Sec. 10. (a) A person against whom an ignition interlock device order has been issued under section 8.5 of this chapter or whose driving privileges have been suspended under section 9 of this chapter is entitled to a prompt judicial hearing.
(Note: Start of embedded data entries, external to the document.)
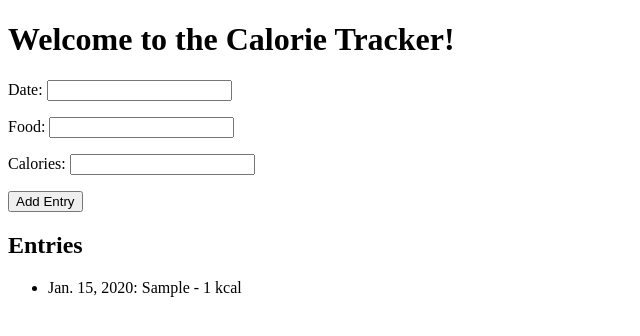
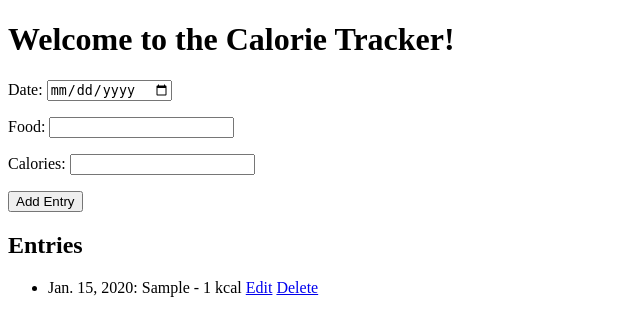
Before and after one commit to ethanmwangi/Calorie_projectt, a Django app: page / in a window 1280 px wide. Shown: the top 336 px of the page, without its empty margins (0-640 px from the left). Run offline with Django 5.2, Linux system fonts and the light colour scheme; tables that the repository leaves empty hold one stand-in row (values such as "Sample post").

Commit message:
fixed the editing button

```diff
--- a/myproject/myapp/forms.py
+++ b/myproject/myapp/forms.py
@@ -5,3 +5,6 @@ class CalorieEntryForm(forms.ModelForm):
     class Meta:
         model = CalorieEntry
         fields = ['date', 'food', 'calories']
+        widgets = {
+            'date': forms.DateInput(attrs={'type': 'date'}),
+        }
--- a/myproject/myapp/templates/home.html
+++ b/myproject/myapp/templates/home.html
@@ -5,15 +5,34 @@
 </head>
 <body>
     <h1>Welcome to the Calorie Tracker!</h1>
+
+    {% if form.errors %}
+        <ul style="color: red;">
+        {% for field in form %}
+            {% for error in field.errors %}
+                <li>{{ field.label }}: {{ error }}</li>
+            {% endfor %}
+        {% endfor %}
+        </ul>
+    {% endif %}
+
     <form method="post">
         {% csrf_token %}
         {{ form.as_p }}
-        <button type="submit">Add Entry</button>
+        <button type="submit">{% if edit_id %}Update Entry{% else %}Add Entry{% endif %}</button>
+        {% if edit_id %}
+            <a href="{% url 'home' %}">Cancel</a>
+        {% endif %}
     </form>
+
     <h2>Entries</h2>
     <ul>
         {% for entry in entries %}
-            <li>{{ entry.date }}: {{ entry.food }} - {{ entry.calories }} kcal</li>
+            <li>
+                {{ entry.date }}: {{ entry.food }} - {{ entry.calories }} kcal
+                <a href="{% url 'edit_entry' entry.id %}">Edit</a>
+                <a href="{% url 'delete_entry' entry.id %}" onclick="return confirm('Are you sure you want to delete this entry?');">Delete</a>
+            </li>
         {% empty %}
             <li>No entries yet.</li>
         {% endfor %}
--- a/myproject/myapp/urls.py
+++ b/myproject/myapp/urls.py
@@ -1,7 +1,8 @@
 from django.urls import path
-from .import views
+from . import views
 
 urlpatterns = [
     path('', views.home, name='home'),
-
+    path('edit/<int:entry_id>/', views.edit_entry, name='edit_entry'),
+    path('delete/<int:entry_id>/', views.delete_entry, name='delete_entry'),
 ]
--- a/myproject/myapp/views.py
+++ b/myproject/myapp/views.py
@@ -1,4 +1,4 @@
-from django.shortcuts import render, redirect
+from django.shortcuts import render, redirect, get_object_or_404
 from .models import CalorieEntry
 from .forms import CalorieEntryForm
 
@@ -12,3 +12,20 @@ def home(request):
         form = CalorieEntryForm()
     entries = CalorieEntry.objects.order_by('-date')
     return render(request, 'home.html', {'form': form, 'entries': entries})
+
+def edit_entry(request, entry_id):
+    entry = get_object_or_404(CalorieEntry, id=entry_id)
+    if request.method == 'POST':
+        form = CalorieEntryForm(request.POST, instance=entry)
+        if form.is_valid():
+            form.save()
+            return redirect('home')
+    else:
+        form = CalorieEntryForm(instance=entry)
+    entries = CalorieEntry.objects.order_by('-date')
+    return render(request, 'home.html', {'form': form, 'entries': entries, 'edit_id': entry_id})
+
+def delete_entry(request, entry_id):
+    entry = get_object_or_404(CalorieEntry, id=entry_id)
+    entry.delete()
+    return redirect('home')
```
Also changed, not shown: 1 other file.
The person may file a petition that requests a hearing:
(1) in the court where the charges with respect to the person’s operation of a vehicle are pending; or
(2) if charges with respect to the person’s operation of a vehicle have not been filed, in any court of the county where the alleged offense or refusal occurred that has jurisdiction over crimes committed in violation of IC 9-30-5.
(b) The petition for review must:
(1) be in writing;
(2) be verified by the person seeking review; and
(3) allege specific facts that contradict the facts alleged in the probable cause affidavit.
(c) The hearing under this section shall be limited to the following issues:
(1) Whether the arresting law enforcement officer had probable cause to believe that the person was operating a vehicle in violation of IC 9-30-5.
(2) Whether the person refused to submit to a chemical test offered by a law enforcement officer.
(d) If the court finds:
(1) that there was no probable cause; or
(2) that the person’s driving privileges were suspended under section 9(b) of this chapter and that the person did not refuse to submit to a chemical test;
the court shall order the bureau to rescind the ignition interlock device requirement or reinstate the person’s driving privileges.
(e) The prosecuting attorney of the county in which a petition has been filed under this chapter shall represent the state on relation of the bureau with respect to the petition.
(f) The petitioner has the burden of proof by a preponderance of the evidence.
(g) The court’s order is a final judgment appealable in the manner of civil actions by either party. The attorney general shall represent the state on relation of the bureau with respect to the appeal.
As added by P.L.2-1991, SEC.18. Amended by P.L.76-2004, SEC.13; P.L.2-2005, SEC.38.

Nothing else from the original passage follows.